Rafe writes that "England is cold... but I stay warm thinking of you." Evelyn responds from Pearl Harbor, Hawaii, "Every day I try to draw the last heat from the sunset and send it to you." But Rafe goes down in the Atlantic, and by the time he makes it back to Hawaii to tell Evelyn he is alive, she and Danny have already exchanged their own romance-novel lines. Now Evelyn loves Danny, and Rafe hates Danny.
The surprise Japanese attack on Pearl Harbor looms. The Japanese and American military brass seem to know we are listening, and want to ensure the script's foreshadowing hits its mark. Japanese officer to higher-up: "We have completed our training for the super secret Japanese attack on Pearl Harbor." American strategist to general: "I have a crazy hunch the Japanese are planning a super secret attack on Pearl Harbor." General: "Pearl Harbor! Why that would devastate our pacific forces!"
Alas, the Japanese do attack Pearl Harbor, and in so doing launch the film's 40-minute centrepiece. But unlike recent films that attained a horrifying accuracy in depicting war (Saving Private Ryan, Thin Red Line), the action here is more like a video game - the sparks and pings of stray bullets are a bit too sharp and the thunder and fire of the bombs too crisp and bright. Yet shots of falling bombs - from fighter hatch to ship hull - are exhilarating. And scenes of nurses performing triage on the dying, shots of men drowning - and knowing well in advance they will drown - are invariably moving.
Beckinsdale plays the role of nurse and lover with guts and glamour despite lines such as, "Oh Rafe, I'm gonna give my whole heart to Danny, but I'll never look at a sunset without thinking of you." Affleck's shoulders and spiky hair make for a good soldier-boy look, and Hartnett's farm-boy gape hits the right guilty note in the love triangle scenes.
Heroes following the attack on Pearl Harbor, and with the U.S. and Japan now officially at war, Danny and Rafe are selected for a daredevil attack on Tokyo.
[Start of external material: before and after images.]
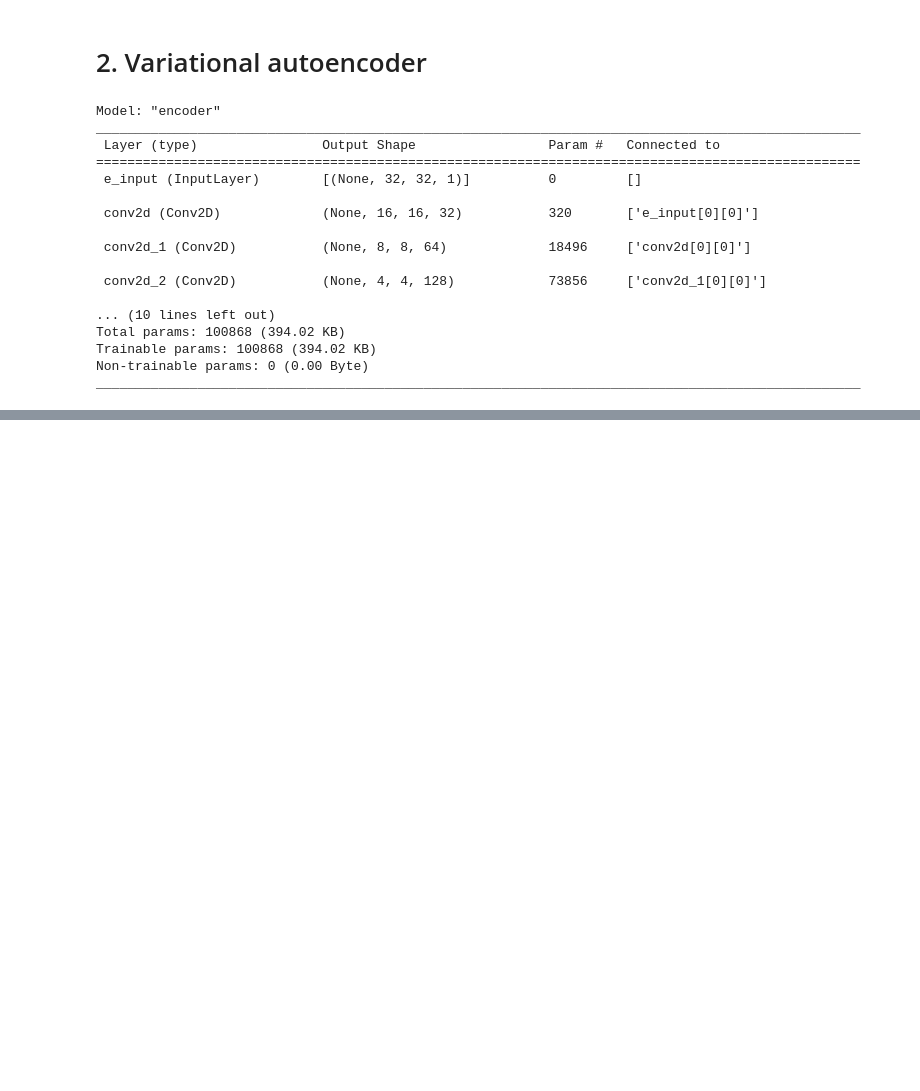
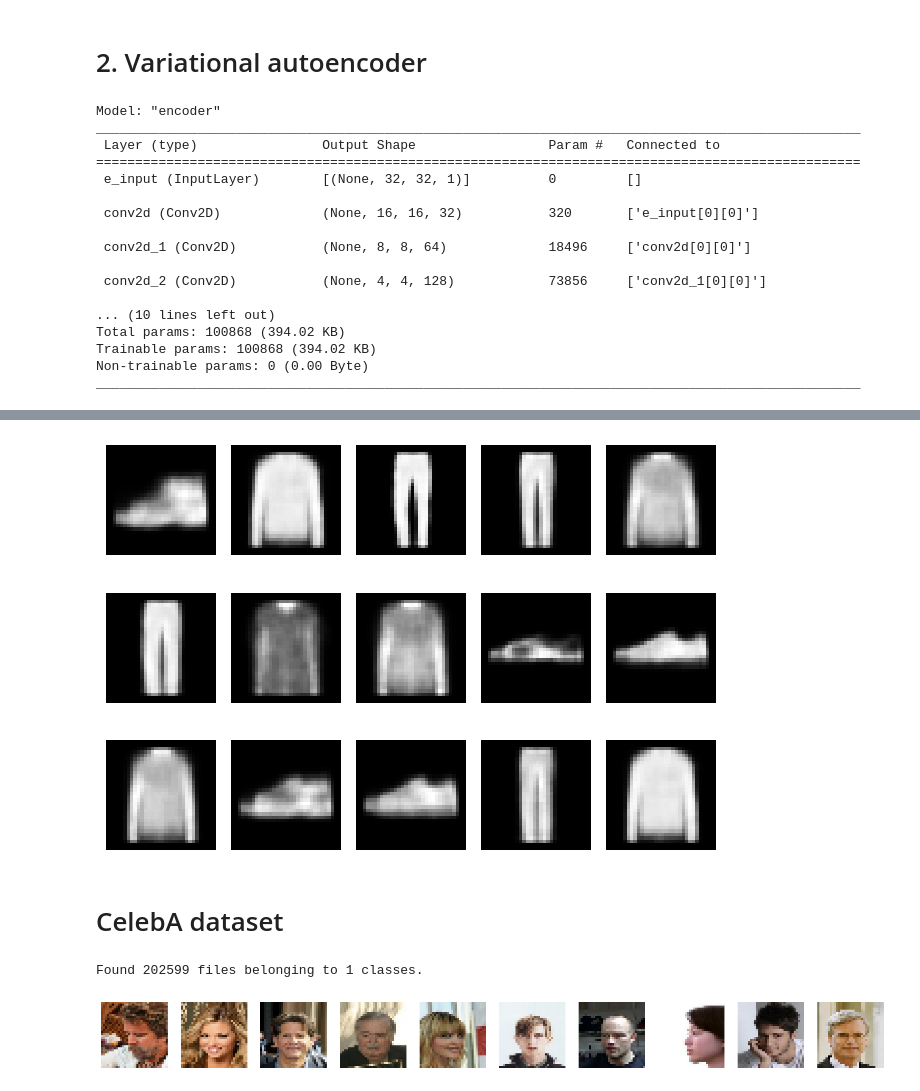
Before and after one commit to NastyaStrashnova/GenAITests, a Jupyter notebook: Variational Autoencoder 1.1.ipynb, the cells around one changed output, grey strips where cells are left out. Drawn from its saved outputs; the diff is of its cells as text; code cells hidden in the pictures; blank space fills up the shorter version.

```diff
--- a/Variational Autoencoder 1.1.ipynb
+++ b/Variational Autoencoder 1.1.ipynb
@@ -80,0 +161,8 @@ ________________________________________________________________________________
+# %%
+vae.fit(
+    x_train,
+    epochs=5,
+    batch_size=100,
+    shuffle=True,
+    validation_data=(x_test, x_test)
+)
@@ -80,0 +195,2 @@ ________________________________________________________________________________
+# %%
+z_mean, z_log_var, reconstructions = vae.predict(example_images)
@@ -80,0 +199,12 @@ ________________________________________________________________________________
+# %%
+for i in range(15):
+    plt.subplot(3, 5, i + 1)
+    plt.imshow(reconstructions[i], cmap='gray')
+    plt.axis('off')
+
+plt.tight_layout()
+plt.show()
+# %% [output]
+[figure, added]
+# %% [markdown]
+# CelebA dataset
@@ -80,0 +252,13 @@ ________________________________________________________________________________
+# %%
+train_data = utils.image_dataset_from_directory(
+    "/Users/nastyastrashnova/Study/GitReposotories/dataset/img_align_celeba",
+    labels=None,
+    color_mode="rgb",
+    image_size=(32, 32),
+    batch_size=128,
+    shuffle=True,
+    seed=42,
+    interpolation="bilinear",
+)
+# %% [output]
+Found 202599 files belonging to 1 classes.
@@ -80,0 +274,4 @@ ________________________________________________________________________________
+# %%
+display(train_sample, cmap=None)
+# %% [output]
+[figure, added]
```
Also changed, not shown: parts of 24 cells of this notebook.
Evelyn, secretly pregnant with Danny's child, waits nervously in Hawaii. Will her boys make it back alive? Will they both perish? Or will only one die, and if so, which one?
While the answers didn't matter much to me, I still stuck around to hear them. Pearl Harbor is a sleek, empty film, but if you're a complete sucker for war movies, it has its moments.